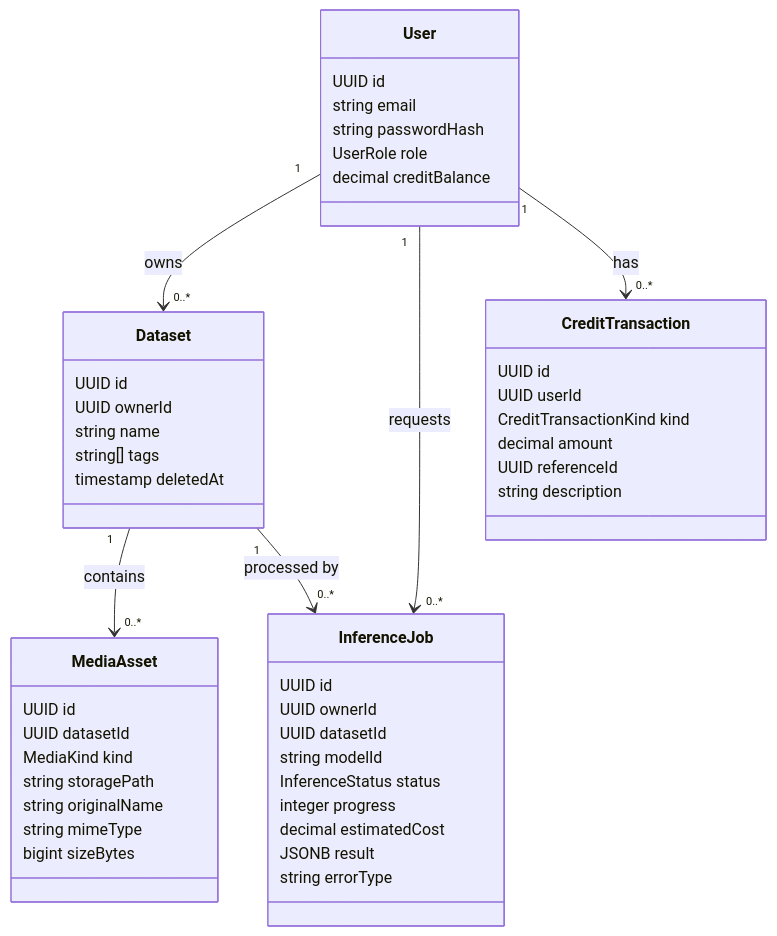
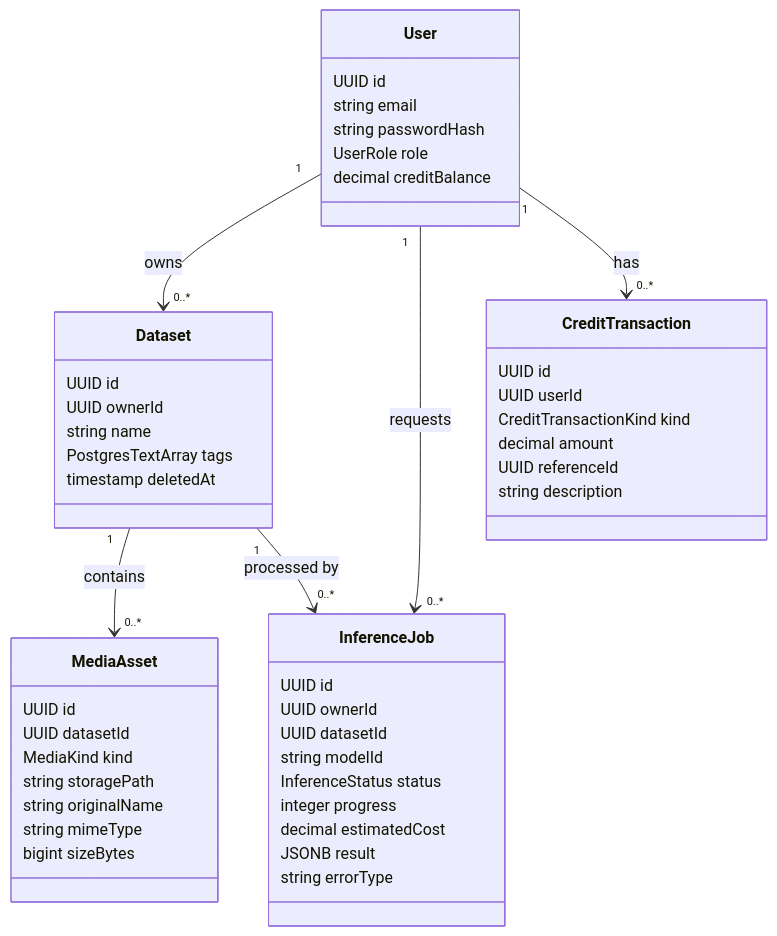
The sixth of 6 diagrams in README.md (Omar2002Bouchiba/vision-inference-platform), drawn with Mermaid before and after one commit. The commit also changed other lines of this file, not shown here.

Commit message:
Fix Mermaid sequence rendering

````diff
--- a/README.md
+++ b/README.md
@@ -290,51 +290,51 @@
 ```mermaid
 classDiagram
   class User {
     UUID id
     string email
     string passwordHash
     UserRole role
     decimal creditBalance
   }
   class Dataset {
     UUID id
     UUID ownerId
     string name
-    string[] tags
+    PostgresTextArray tags
     timestamp deletedAt
   }
   class MediaAsset {
     UUID id
     UUID datasetId
     MediaKind kind
     string storagePath
     string originalName
     string mimeType
     bigint sizeBytes
   }
   class InferenceJob {
     UUID id
     UUID ownerId
     UUID datasetId
     string modelId
     InferenceStatus status
     integer progress
     decimal estimatedCost
     JSONB result
     string errorType
   }
   class CreditTransaction {
     UUID id
     UUID userId
     CreditTransactionKind kind
     decimal amount
     UUID referenceId
     string description
   }
 
   User "1" --> "0..*" Dataset : owns
   Dataset "1" --> "0..*" MediaAsset : contains
   User "1" --> "0..*" InferenceJob : requests
   Dataset "1" --> "0..*" InferenceJob : processed by
   User "1" --> "0..*" CreditTransaction : has
 ```
````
--------------------------------------------------
Directions for this task: What is needed is every record above, restated word for word, with the pictures left out.

Your response:
The sixth of 6 diagrams in README.md (Omar2002Bouchiba/vision-inference-platform), drawn with Mermaid before and after one commit. The commit also changed other lines of this file, not shown here.

Commit message:
Fix Mermaid sequence rendering

````diff
--- a/README.md
+++ b/README.md
@@ -290,51 +290,51 @@
 ```mermaid
 classDiagram
   class User {
     UUID id
     string email
     string passwordHash
     UserRole role
     decimal creditBalance
   }
   class Dataset {
     UUID id
     UUID ownerId
     string name
-    string[] tags
+    PostgresTextArray tags
     timestamp deletedAt
   }
   class MediaAsset {
     UUID id
     UUID datasetId
     MediaKind kind
     string storagePath
     string originalName
     string mimeType
     bigint sizeBytes
   }
   class InferenceJob {
     UUID id
     UUID ownerId
     UUID datasetId
     string modelId
     InferenceStatus status
     integer progress
     decimal estimatedCost
     JSONB result
     string errorType
   }
   class CreditTransaction {
     UUID id
     UUID userId
     CreditTransactionKind kind
     decimal amount
     UUID referenceId
     string description
   }
 
   User "1" --> "0..*" Dataset : owns
   Dataset "1" --> "0..*" MediaAsset : contains
   User "1" --> "0..*" InferenceJob : requests
   Dataset "1" --> "0..*" InferenceJob : processed by
   User "1" --> "0..*" CreditTransaction : has
 ```
````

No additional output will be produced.